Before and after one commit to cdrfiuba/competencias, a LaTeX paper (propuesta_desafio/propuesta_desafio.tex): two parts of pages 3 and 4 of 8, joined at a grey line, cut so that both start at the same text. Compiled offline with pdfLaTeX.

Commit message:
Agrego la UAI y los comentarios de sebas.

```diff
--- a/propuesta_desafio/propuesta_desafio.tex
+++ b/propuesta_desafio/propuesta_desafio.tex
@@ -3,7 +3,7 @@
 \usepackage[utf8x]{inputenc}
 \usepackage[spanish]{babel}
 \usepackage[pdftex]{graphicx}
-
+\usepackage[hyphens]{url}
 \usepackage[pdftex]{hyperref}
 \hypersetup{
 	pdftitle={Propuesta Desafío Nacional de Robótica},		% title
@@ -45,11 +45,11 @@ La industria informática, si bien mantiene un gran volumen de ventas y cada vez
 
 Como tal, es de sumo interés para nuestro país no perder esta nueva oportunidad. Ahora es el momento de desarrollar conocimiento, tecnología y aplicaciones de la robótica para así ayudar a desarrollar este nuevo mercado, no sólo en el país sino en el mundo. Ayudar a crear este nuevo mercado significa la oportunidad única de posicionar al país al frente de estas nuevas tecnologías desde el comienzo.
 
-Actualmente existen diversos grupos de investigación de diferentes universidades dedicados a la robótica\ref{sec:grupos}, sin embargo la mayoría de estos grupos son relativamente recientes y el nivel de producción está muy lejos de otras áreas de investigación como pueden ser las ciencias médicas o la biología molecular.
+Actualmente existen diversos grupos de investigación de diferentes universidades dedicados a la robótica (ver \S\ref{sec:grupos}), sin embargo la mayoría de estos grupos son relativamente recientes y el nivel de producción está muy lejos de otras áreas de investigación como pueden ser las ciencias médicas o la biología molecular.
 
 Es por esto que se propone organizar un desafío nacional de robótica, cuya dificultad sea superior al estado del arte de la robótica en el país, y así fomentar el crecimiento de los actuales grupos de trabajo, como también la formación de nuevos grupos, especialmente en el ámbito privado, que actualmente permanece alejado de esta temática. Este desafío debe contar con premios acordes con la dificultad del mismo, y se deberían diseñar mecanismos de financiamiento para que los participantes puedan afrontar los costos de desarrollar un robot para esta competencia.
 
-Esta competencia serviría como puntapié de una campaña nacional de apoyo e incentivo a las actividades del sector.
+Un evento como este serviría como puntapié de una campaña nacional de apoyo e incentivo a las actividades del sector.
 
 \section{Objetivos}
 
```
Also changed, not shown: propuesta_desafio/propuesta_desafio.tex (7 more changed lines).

> [Work instruction] Look through the entries above and list every line containing "usepackage".

> [Answer space]
 \usepackage[utf8x]{inputenc}
 \usepackage[spanish]{babel}
 \usepackage[pdftex]{graphicx}
+\usepackage[hyphens]{url}
 \usepackage[pdftex]{hyperref}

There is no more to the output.